I got a whiff of old-lady perfume (Emeraude? Coty?) when I just went downstairs in my office building to take care of something (okay, I'll admit it: the ladies room on the 4th floor is nicer than ours, which resembles the ground floor girls' room adjacent to the Library at Christ the King Elementary, circa 1981). See, they run these classes for retirees here at Northwestern; it used to be called something officious-sounding like "The Institute for Learning in Retirement," and now has a new moniker (which I can't remember) because some foundation or another gave them like a bazillion-dollar donation. You know, naming rights.

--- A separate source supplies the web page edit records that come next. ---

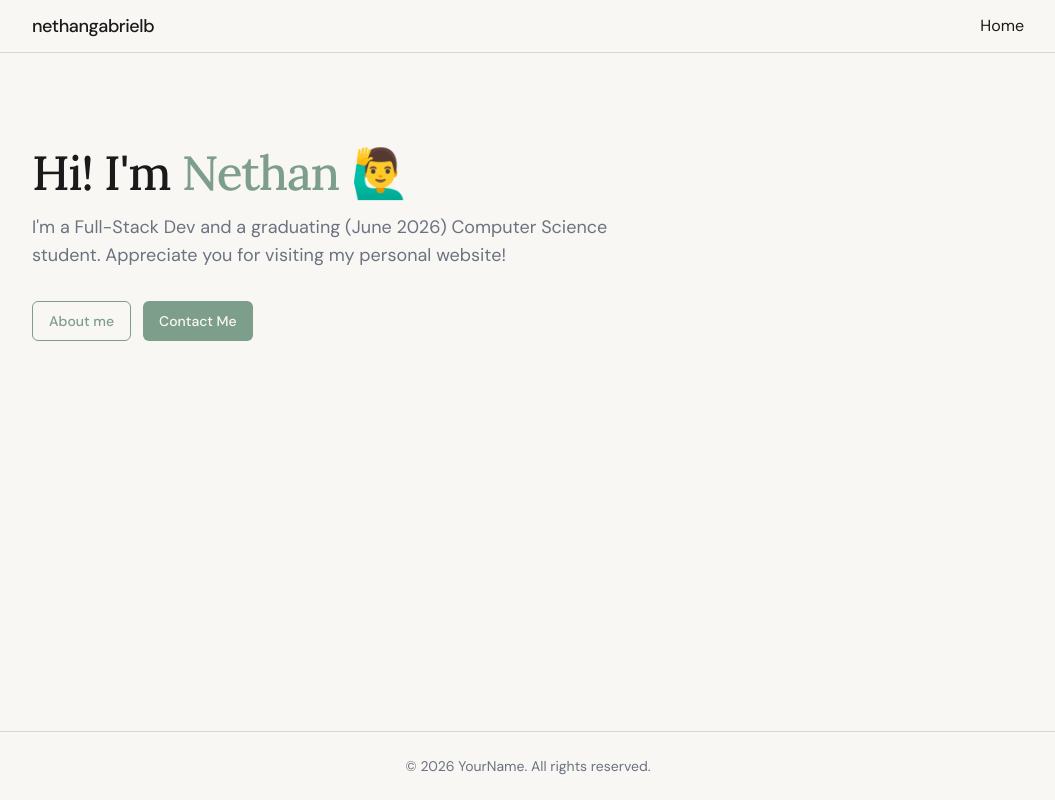
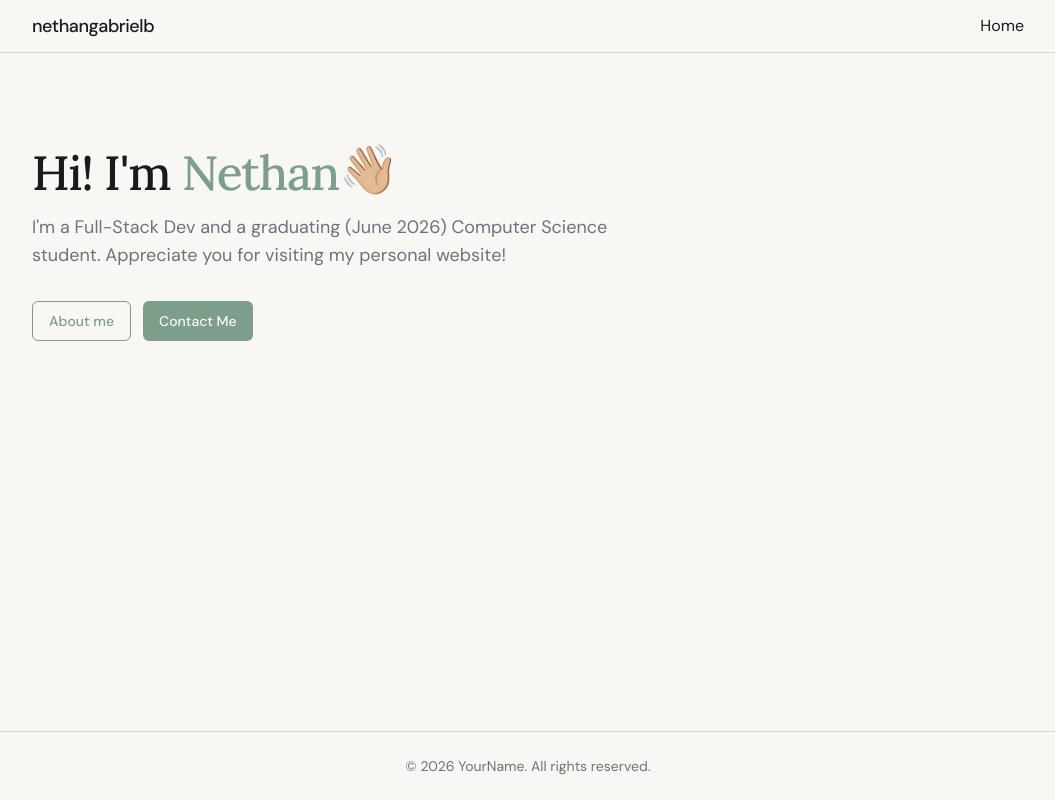
Before and after one commit to nethangabrielb/personal-website, a React (Vite) app: page / in a window 1280 px wide. Shown: the whole page, without its empty margins (112-1167 px from the left). Built offline with nearby package versions, Linux system fonts and the light colour scheme.

Commit message:
refactor(Hero): update heading structure and improve text presentation

```diff
--- a/src/components/layout/Hero.tsx
+++ b/src/components/layout/Hero.tsx
@@ -5,14 +5,15 @@ export const Hero = () => {
   return (
     <section className="mx-auto max-w-5xl px-4 py-24">
       <Reveal>
-        <h1 className="text-5xl font-bold tracking-tight text-primary">
-          Hi! I'm <span className="text-primary">Nethan 🙋‍♂️</span>
+        <h1 className="text-5xl font-bold tracking-tight text-primary leading-none">
+          Hi! I'm <span className="text-primary">Nethan</span>
+          <span className="relative -top-1">👋🏼</span>
         </h1>
       </Reveal>
       <Reveal delay={0.1}>
         <p className="mt-4 max-w-xl text-lg text-muted-foreground">
           I'm a Full-Stack Dev and a graduating (June 2026) Computer Science
-          student. Appreciate you for visiting my personal website!
+          student. Appreciate you for visiting my personal website!{" "}
         </p>
       </Reveal>
       <Reveal delay={0.2}>
```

These seniors bustle and inch around the building mornings to attend classes like "Great Short Stories," "History's Famous Trials," or discussions of the New Yorker or New York Times.

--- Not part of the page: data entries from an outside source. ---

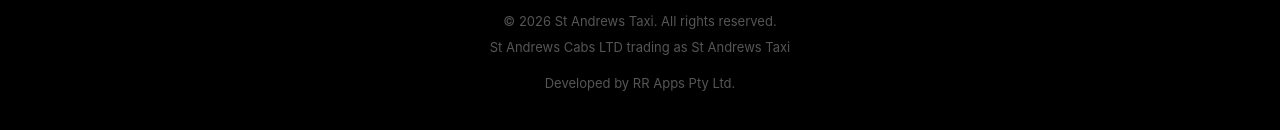
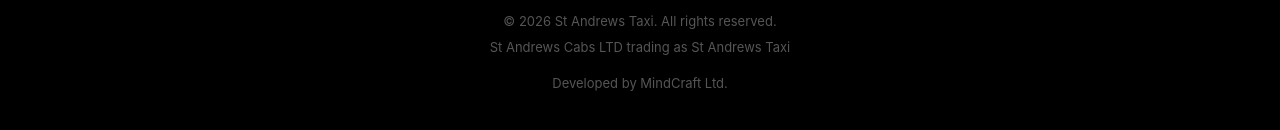
Before and after one commit to Awais-khan11/JET_TAXI_FRONTEND, a React app: page / in a window 1280 px wide. Shown: the part 9473-9603 px from the top of the page. Built offline with nearby package versions, Linux system fonts and the light colour scheme; no server answers; the HTML template or start-up script is replaced by a standard one.

Commit message:
updated footer design

```diff
--- a/src/components/ContactUs.jsx
+++ b/src/components/ContactUs.jsx
@@ -410,7 +410,7 @@ const ContactHero = ({ setActivePage }) => {
               St Andrews Cabs LTD trading as St Andrews Taxi
             </p>
             <p style={{ margin: "10px 0 0 0" }}>
-              Developed by RR Apps Pty Ltd.
+              Developed by MindCraft Ltd.
             </p>
           </div>
         </div>
--- a/src/components/FAQPage.jsx
+++ b/src/components/FAQPage.jsx
@@ -453,7 +453,7 @@ const FAQPage = ({ setActivePage }) => {
               St Andrews Cabs LTD trading as St Andrews Taxi
             </p>
             <p style={{ margin: "10px 0 0 0" }}>
-              Developed by RR Apps Pty Ltd.
+              Developed by MindCraft Ltd.
             </p>
           </div>
         </div>
--- a/src/components/Footer.jsx
+++ b/src/components/Footer.jsx
@@ -218,7 +218,7 @@ const Footer = ({ setActivePage }) => {
           <p style={{ margin: "0" }}>
             St Andrews Cabs LTD trading as St Andrews Taxi
           </p>
-          <p style={{ margin: "10px 0 0 0" }}>Developed by RR Apps Pty Ltd.</p>
+          <p style={{ margin: "10px 0 0 0" }}>Developed by MindCraft Ltd.</p>
         </div>
       </div>
     </footer>
```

There must have been a break from "The Wisdom of the Human Body" class today as I turned the corner on the 4th floor and spied her. I swear I saw myself in about thirty-five years. Funky--but not weird, as in a weird cat-loving Evanston Art Lady way--necklace of stones or shells, short (yeah, I know I'm gonna shrink), a sort of contemporary coif of thick hair colored a resonant brown, not old-lady purply-brown. She was stylish but not trying too hard--she hadn't succumbed to the seemingly requisite uniform of crocheted vests and beige SAS walking shoes.
She had her hand on her hip, was talking sort of loudly and pointing and basically telling her companion (whom I didn't notice at all, so struck by my doppelganger, I was) something about "then the girl at the desk said I couldn't do that," in, you know, a real know-it-all way like Lucy Van Pelt. Or me.

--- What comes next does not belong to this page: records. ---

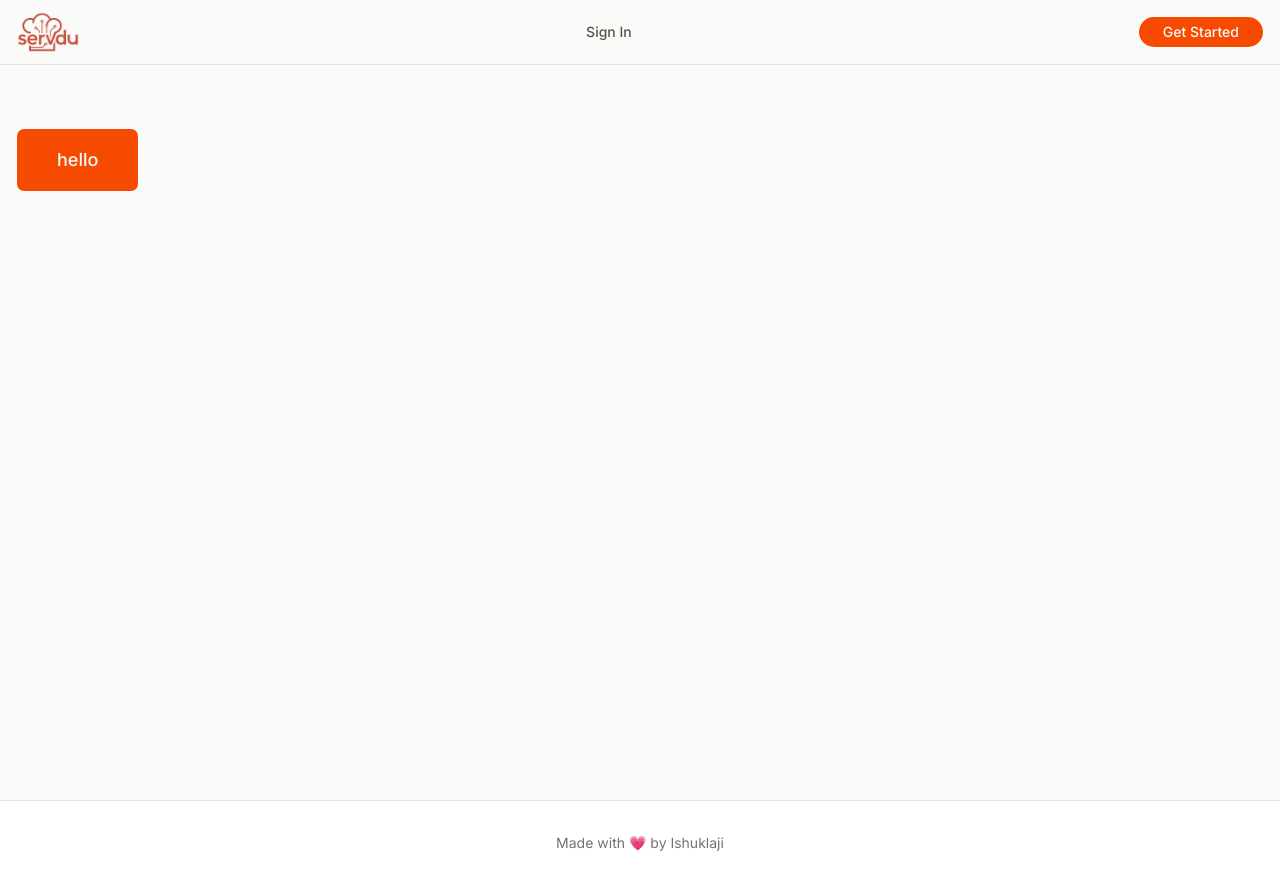
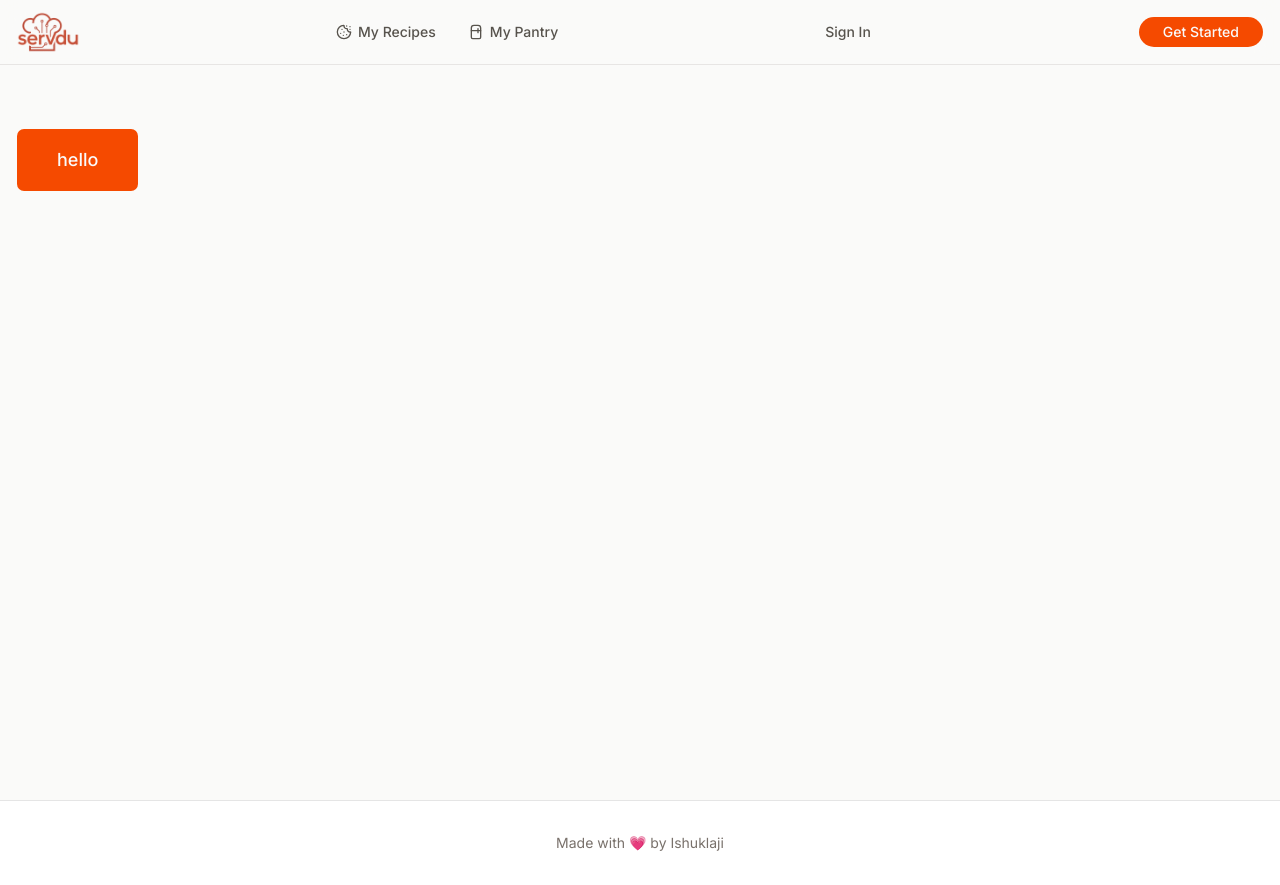
Before and after one commit to Ishuklaji/servdu, a Next.js app in the folder frontend/: page / in a window 1280 px wide. Built offline with nearby package versions, Linux system fonts and the light colour scheme; no server answers.

Commit message:
working on header

```diff
--- a/frontend/components/Header.jsx
+++ b/frontend/components/Header.jsx
@@ -3,6 +3,7 @@ import { Button } from "./ui/button";
 import Link from "next/link";
 import Image from "next/image";
 import { Show, SignInButton, SignUpButton, UserButton } from "@clerk/nextjs";
+import { Cookie, Refrigerator, Sparkles } from "lucide-react";
 
 const Header = async () => {
   const user = null; // Replace with actual user authentication logic
@@ -22,6 +23,24 @@ const Header = async () => {
             className="w-16"
           />
         </Link>
+
+        {/* Navigation Links */}
+        <div className="hidden md:flex items-center space-x-8 text-sm font-medium text-stone-600">
+          <Link
+            href="/recipes"
+            className="hover:text-orange-600 transition-colors flex gap-1.5 items-center"
+          >
+            <Cookie className="w-4 h-4" />
+            My Recipes
+          </Link>
+          <Link
+            href="/pantry"
+            className="hover:text-orange-600 transition-colors flex gap-1.5 items-center"
+          >
+            <Refrigerator className="w-4 h-4" />
+            My Pantry
+          </Link>
+        </div>
         <Show when="signed-out">
           <SignInButton mode="modal">
             <Button
```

I didn't linger or stare, but walked away, thinking:
God, please let me still have that much hair in thirty years.